(Assigned task) Copy each line that includes the string "friendly" from the material into your answer.

........

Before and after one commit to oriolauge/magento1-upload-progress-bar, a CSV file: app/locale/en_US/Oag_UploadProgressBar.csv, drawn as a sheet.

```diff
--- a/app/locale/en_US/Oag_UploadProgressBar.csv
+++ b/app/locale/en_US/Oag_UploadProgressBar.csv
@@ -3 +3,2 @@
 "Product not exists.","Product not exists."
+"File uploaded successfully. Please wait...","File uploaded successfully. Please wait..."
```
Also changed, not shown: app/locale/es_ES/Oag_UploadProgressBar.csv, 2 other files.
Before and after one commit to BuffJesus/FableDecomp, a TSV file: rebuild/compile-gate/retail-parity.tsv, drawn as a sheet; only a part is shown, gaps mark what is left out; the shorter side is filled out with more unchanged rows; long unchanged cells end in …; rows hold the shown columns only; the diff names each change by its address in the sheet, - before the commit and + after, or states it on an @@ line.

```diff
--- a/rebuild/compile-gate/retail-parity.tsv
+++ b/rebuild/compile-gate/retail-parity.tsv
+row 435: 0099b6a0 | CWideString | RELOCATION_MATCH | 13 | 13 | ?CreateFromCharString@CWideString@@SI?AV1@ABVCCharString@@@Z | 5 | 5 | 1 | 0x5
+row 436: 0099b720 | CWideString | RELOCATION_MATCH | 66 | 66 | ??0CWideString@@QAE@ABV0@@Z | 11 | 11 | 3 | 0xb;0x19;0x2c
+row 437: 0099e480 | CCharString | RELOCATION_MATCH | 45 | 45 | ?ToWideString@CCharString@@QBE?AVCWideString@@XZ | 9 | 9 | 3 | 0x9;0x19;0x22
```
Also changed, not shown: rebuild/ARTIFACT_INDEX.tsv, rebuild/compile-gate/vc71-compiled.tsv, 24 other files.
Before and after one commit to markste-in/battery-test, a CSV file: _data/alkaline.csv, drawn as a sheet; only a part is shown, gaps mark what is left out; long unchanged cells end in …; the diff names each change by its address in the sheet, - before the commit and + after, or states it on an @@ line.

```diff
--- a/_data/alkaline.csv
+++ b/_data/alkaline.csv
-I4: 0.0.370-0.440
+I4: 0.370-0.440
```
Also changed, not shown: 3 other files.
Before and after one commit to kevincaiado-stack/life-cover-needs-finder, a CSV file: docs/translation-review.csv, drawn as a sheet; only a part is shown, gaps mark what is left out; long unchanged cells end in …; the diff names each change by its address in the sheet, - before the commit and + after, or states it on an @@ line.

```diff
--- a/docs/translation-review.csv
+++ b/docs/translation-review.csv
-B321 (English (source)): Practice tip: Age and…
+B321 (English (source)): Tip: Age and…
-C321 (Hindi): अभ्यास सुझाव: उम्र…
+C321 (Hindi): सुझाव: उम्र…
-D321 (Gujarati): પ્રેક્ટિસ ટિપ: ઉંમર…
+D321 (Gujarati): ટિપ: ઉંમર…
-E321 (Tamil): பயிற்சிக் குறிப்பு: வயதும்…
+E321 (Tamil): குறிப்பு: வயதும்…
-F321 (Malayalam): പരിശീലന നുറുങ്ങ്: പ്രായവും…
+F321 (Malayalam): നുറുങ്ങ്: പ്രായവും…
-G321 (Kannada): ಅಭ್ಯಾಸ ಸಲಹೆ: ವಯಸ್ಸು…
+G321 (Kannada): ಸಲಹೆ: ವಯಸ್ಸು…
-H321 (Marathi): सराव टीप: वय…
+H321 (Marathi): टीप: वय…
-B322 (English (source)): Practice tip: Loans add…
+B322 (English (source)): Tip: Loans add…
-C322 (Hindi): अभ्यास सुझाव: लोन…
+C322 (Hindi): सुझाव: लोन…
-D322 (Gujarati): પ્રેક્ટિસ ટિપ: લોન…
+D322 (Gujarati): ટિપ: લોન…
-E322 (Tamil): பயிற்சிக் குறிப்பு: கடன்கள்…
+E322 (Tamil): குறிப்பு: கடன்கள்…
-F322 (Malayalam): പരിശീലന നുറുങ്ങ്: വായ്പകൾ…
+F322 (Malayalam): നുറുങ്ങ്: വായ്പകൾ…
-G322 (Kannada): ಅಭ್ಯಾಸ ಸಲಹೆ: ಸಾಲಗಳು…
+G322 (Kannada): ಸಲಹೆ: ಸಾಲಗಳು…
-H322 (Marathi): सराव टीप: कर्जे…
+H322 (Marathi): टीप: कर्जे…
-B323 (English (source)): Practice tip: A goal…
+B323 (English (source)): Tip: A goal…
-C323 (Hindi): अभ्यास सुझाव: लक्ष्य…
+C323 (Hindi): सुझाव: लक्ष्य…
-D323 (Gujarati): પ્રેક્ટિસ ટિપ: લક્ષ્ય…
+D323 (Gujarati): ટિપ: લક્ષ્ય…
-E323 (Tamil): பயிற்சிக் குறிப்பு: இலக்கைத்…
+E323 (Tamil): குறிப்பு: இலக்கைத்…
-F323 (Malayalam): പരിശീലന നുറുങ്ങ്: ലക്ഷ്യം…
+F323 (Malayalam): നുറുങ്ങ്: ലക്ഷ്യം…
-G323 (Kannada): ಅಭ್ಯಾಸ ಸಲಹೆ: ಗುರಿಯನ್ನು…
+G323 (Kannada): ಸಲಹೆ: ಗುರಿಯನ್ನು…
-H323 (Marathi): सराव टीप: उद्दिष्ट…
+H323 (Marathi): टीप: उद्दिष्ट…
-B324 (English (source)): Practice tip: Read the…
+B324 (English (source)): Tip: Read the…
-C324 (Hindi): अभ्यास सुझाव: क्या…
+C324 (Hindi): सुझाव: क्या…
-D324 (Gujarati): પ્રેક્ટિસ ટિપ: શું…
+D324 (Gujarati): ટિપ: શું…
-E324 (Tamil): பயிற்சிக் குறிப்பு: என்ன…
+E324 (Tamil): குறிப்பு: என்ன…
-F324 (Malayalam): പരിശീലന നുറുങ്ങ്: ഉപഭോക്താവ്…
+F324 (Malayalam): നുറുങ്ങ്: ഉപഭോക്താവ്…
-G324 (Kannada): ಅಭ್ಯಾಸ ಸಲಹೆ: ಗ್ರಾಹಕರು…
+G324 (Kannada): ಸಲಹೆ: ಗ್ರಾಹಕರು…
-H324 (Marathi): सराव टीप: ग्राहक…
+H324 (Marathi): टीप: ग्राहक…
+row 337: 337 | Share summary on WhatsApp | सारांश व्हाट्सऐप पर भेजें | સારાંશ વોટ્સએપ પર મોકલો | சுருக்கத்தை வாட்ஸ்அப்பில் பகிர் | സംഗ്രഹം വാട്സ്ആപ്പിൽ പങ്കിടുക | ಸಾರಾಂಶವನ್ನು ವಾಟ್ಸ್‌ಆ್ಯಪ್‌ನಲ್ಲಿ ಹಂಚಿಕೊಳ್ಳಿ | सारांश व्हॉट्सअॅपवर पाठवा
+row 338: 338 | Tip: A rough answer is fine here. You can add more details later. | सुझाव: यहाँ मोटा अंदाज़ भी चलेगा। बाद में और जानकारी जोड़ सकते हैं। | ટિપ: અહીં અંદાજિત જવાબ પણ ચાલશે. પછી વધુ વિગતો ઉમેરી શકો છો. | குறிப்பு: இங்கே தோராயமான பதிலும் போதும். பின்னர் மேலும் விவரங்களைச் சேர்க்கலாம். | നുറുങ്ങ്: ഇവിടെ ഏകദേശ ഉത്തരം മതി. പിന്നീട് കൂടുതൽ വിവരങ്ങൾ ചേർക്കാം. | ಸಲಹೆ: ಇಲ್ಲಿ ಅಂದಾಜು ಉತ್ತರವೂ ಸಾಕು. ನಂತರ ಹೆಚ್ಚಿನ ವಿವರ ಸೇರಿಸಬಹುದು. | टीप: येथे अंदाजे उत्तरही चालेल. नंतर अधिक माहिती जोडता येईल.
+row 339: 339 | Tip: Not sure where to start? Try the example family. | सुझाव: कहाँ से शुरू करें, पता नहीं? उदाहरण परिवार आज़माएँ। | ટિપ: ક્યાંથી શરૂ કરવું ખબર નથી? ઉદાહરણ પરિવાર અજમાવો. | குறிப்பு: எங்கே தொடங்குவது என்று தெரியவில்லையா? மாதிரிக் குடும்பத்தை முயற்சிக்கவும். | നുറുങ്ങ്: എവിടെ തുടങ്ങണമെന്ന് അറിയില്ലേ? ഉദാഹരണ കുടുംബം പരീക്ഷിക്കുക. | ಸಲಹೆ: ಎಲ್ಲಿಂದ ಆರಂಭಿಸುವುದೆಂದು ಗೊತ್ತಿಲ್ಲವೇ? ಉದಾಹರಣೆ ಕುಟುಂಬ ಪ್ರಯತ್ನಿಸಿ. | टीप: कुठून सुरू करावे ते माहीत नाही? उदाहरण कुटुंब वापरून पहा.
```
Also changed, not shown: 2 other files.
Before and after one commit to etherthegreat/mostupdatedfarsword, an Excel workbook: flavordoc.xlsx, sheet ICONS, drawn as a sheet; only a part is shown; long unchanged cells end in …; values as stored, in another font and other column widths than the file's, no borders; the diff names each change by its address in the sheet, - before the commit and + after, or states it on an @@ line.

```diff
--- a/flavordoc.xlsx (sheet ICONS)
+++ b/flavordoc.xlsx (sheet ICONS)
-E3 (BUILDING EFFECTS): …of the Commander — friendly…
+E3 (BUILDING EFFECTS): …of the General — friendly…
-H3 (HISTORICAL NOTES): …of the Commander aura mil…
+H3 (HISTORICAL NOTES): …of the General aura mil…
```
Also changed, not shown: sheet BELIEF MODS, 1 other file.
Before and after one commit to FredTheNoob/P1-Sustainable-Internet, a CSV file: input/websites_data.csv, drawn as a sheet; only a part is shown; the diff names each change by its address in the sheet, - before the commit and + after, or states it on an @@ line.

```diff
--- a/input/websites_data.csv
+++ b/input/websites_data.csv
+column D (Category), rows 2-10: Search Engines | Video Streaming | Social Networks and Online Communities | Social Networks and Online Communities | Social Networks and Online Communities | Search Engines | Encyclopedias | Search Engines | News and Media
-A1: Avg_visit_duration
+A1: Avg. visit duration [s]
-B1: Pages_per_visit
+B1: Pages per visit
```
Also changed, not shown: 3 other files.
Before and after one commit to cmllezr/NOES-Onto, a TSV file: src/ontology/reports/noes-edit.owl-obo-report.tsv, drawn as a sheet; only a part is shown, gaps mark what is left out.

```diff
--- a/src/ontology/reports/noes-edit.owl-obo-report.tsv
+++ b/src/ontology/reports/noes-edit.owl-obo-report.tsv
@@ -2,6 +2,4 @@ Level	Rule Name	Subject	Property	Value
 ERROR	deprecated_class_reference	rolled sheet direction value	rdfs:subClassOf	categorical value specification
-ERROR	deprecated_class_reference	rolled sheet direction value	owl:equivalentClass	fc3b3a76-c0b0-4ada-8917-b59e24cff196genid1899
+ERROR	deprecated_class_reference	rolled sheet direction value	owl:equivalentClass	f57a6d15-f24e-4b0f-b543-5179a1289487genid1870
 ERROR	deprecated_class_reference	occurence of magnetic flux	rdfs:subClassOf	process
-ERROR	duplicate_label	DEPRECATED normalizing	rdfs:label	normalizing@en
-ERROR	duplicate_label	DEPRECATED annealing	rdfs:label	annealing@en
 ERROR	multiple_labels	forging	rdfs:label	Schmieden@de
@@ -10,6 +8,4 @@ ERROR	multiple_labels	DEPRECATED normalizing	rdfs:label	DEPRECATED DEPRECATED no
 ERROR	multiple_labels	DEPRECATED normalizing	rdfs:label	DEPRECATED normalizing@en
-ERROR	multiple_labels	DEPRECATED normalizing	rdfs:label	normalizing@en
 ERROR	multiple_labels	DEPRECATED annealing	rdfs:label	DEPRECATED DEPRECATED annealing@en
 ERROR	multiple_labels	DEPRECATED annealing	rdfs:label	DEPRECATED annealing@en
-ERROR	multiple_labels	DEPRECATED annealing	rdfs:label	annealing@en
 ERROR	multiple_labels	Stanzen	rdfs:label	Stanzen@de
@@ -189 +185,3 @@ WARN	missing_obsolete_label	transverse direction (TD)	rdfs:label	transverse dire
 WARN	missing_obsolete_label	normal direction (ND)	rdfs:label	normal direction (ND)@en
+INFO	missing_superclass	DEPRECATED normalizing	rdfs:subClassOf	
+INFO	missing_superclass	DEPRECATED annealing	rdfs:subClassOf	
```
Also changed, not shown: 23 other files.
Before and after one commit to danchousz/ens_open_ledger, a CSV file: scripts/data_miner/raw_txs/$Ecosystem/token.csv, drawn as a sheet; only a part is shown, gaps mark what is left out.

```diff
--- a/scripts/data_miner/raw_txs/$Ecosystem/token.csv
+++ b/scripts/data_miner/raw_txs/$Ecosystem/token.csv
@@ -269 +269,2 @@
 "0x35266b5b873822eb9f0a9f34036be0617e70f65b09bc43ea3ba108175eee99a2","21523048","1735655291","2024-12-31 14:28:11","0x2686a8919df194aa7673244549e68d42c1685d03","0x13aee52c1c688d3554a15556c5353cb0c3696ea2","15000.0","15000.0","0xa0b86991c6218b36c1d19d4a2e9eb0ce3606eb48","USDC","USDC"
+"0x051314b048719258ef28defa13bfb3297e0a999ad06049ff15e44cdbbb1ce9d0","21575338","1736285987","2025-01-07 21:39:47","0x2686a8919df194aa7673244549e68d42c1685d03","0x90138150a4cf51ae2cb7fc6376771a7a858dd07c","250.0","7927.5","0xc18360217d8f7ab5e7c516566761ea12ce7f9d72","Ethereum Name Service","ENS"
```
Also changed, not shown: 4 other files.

........

(Answer space)
-E3 (BUILDING EFFECTS): …of the Commander — friendly…
+E3 (BUILDING EFFECTS): …of the General — friendly…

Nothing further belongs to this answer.